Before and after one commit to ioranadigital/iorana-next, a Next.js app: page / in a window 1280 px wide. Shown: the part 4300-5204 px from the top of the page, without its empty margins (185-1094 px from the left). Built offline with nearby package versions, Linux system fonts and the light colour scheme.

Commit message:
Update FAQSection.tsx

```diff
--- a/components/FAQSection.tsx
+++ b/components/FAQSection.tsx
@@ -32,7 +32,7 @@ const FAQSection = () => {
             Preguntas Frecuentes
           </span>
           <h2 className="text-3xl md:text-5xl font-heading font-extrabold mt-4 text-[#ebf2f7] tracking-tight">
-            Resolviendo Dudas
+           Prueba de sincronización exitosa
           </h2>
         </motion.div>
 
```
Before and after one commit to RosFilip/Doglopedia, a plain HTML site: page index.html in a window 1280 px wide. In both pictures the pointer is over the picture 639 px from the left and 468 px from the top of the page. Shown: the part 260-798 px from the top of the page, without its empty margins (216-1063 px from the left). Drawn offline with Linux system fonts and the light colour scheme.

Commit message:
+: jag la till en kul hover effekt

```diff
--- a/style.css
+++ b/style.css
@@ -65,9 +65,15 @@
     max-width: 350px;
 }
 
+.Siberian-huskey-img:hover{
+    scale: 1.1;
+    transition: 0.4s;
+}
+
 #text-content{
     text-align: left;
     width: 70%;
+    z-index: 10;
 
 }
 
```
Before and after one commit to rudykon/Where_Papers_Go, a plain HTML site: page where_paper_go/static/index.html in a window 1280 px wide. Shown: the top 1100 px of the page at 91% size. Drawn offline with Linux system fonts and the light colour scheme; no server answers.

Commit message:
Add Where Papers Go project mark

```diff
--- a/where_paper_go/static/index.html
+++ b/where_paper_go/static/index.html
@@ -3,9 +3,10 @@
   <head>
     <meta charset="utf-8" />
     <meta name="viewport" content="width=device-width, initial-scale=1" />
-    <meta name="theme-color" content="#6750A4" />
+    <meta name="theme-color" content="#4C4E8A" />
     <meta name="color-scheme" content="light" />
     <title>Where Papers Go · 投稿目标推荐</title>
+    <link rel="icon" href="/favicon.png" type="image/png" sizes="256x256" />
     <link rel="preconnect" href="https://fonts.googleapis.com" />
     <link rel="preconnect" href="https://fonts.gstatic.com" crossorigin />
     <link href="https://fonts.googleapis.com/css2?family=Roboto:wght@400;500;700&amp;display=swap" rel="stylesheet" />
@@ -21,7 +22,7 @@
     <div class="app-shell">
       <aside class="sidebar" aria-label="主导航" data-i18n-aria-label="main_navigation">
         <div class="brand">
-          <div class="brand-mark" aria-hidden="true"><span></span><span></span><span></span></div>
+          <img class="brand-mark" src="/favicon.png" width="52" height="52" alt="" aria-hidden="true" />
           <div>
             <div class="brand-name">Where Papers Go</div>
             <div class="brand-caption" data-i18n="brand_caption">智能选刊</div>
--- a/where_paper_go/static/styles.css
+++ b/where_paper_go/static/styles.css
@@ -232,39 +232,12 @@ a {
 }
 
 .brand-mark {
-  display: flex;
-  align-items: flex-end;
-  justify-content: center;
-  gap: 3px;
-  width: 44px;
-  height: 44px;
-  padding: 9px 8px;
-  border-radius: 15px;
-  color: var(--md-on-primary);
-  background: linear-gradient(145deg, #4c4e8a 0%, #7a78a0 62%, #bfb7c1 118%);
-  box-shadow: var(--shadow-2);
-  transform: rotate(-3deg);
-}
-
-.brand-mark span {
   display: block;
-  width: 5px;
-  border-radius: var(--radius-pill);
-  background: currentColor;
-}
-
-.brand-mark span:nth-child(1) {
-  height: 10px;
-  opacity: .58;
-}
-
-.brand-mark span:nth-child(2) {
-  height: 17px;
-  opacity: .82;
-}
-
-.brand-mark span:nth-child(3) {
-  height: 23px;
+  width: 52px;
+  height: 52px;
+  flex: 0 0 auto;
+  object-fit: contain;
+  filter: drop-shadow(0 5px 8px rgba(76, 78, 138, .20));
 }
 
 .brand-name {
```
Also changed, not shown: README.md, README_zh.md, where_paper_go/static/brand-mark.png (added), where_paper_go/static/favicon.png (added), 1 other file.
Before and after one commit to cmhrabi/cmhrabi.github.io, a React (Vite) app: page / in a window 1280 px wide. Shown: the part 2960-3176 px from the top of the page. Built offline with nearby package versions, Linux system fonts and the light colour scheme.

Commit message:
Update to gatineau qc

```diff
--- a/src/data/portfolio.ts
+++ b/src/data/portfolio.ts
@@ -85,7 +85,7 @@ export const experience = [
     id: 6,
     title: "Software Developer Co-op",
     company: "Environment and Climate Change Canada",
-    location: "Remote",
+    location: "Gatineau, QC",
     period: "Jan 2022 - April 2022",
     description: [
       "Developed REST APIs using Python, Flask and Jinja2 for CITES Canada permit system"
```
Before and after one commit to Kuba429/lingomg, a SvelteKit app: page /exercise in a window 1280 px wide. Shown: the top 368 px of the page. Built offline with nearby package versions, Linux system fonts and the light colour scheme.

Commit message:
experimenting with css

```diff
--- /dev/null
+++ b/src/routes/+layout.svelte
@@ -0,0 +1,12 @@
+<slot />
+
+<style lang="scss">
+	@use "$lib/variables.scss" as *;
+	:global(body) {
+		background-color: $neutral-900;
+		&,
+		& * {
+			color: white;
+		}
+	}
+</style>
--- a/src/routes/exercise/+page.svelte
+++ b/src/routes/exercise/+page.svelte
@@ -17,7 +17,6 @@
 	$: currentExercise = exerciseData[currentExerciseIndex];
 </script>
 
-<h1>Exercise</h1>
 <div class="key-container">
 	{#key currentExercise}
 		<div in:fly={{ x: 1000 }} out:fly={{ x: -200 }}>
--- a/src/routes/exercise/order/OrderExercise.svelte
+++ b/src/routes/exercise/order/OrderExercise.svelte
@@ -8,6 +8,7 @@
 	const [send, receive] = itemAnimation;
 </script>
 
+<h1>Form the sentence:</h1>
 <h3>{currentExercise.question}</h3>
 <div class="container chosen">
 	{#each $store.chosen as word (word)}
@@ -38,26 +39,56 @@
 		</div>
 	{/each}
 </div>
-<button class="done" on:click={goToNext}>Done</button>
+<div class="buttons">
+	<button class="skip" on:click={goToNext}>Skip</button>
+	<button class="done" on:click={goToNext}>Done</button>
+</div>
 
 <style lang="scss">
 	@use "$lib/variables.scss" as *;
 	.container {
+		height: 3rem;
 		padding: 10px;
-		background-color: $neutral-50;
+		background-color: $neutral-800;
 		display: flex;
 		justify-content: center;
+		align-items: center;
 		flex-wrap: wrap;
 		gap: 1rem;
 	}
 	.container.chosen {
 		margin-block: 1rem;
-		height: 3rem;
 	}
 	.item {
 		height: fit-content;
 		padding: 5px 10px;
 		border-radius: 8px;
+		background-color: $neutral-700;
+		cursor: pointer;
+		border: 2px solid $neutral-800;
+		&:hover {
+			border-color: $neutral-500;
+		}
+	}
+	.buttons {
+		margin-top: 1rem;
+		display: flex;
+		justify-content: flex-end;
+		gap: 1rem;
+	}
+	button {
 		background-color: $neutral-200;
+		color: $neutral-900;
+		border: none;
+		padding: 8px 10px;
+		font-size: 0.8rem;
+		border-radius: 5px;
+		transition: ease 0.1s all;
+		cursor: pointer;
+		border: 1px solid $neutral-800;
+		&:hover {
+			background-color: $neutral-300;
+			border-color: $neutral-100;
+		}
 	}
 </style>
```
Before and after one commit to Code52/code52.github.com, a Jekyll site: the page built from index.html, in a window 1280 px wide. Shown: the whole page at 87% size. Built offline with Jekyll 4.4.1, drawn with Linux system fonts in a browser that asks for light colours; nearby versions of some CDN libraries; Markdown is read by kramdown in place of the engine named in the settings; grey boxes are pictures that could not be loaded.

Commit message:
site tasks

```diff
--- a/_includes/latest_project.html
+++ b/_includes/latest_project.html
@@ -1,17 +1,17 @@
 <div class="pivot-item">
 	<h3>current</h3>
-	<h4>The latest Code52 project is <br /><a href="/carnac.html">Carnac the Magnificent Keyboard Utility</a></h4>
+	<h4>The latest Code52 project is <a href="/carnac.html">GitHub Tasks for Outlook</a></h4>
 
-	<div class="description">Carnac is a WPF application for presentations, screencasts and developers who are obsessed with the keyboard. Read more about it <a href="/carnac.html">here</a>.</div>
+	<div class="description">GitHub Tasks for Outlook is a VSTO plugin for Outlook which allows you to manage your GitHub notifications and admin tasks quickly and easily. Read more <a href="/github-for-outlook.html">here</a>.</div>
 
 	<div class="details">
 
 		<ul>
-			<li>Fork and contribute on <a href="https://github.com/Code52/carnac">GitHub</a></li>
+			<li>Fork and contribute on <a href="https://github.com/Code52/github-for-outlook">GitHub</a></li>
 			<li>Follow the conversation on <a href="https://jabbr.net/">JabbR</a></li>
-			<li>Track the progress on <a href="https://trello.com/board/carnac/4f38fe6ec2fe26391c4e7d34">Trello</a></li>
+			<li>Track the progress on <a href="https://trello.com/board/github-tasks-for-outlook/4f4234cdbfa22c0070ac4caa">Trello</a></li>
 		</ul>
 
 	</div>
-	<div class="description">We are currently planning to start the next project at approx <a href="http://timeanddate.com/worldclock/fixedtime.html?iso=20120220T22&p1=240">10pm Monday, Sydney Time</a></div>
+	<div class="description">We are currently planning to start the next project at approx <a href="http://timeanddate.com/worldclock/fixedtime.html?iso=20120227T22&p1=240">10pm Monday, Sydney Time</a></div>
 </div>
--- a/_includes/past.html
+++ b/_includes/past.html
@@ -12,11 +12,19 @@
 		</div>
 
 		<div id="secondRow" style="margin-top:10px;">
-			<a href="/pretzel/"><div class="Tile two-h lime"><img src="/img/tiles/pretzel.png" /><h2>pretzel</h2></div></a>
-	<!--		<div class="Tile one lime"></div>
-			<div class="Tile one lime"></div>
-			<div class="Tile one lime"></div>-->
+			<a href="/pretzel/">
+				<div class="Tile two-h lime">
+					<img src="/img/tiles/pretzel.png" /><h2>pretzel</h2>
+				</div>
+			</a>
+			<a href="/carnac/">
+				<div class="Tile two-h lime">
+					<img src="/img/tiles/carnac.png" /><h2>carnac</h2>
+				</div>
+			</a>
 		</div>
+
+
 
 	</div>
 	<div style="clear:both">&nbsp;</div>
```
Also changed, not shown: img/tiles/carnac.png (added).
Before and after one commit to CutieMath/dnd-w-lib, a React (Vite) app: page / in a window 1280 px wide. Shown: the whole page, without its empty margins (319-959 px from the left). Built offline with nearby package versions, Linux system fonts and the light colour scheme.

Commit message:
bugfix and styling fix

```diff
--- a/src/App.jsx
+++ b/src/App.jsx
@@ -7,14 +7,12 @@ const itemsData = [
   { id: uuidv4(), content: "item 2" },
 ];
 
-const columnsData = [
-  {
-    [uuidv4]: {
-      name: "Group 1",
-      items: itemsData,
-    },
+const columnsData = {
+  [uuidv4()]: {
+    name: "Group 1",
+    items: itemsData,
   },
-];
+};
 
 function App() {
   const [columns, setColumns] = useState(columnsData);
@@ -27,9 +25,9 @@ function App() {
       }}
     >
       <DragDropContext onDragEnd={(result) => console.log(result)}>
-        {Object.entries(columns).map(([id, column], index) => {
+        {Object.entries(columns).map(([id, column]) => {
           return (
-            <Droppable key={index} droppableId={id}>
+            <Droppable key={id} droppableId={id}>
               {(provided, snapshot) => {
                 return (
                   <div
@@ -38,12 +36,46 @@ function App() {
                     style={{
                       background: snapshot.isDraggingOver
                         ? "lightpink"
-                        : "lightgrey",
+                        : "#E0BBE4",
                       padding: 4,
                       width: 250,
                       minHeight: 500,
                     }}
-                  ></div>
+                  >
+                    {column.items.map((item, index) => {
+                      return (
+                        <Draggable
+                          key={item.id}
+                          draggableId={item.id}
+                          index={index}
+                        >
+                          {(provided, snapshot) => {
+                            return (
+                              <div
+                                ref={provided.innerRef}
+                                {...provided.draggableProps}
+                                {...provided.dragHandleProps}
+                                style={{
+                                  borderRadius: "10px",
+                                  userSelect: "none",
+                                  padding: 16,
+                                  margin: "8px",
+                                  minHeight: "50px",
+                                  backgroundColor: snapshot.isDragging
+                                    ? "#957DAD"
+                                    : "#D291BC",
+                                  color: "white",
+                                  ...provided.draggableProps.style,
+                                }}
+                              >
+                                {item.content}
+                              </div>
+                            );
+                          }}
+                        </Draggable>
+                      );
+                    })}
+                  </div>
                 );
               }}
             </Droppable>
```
····················
Filter the records above for lines containing the word "span", and copy those lines.

ANSWER BOX:
           </span>
-          <div class="brand-mark" aria-hidden="true"><span></span><span></span><span></span></div>
-.brand-mark span {
-.brand-mark span:nth-child(1) {
-.brand-mark span:nth-child(2) {
-.brand-mark span:nth-child(3) {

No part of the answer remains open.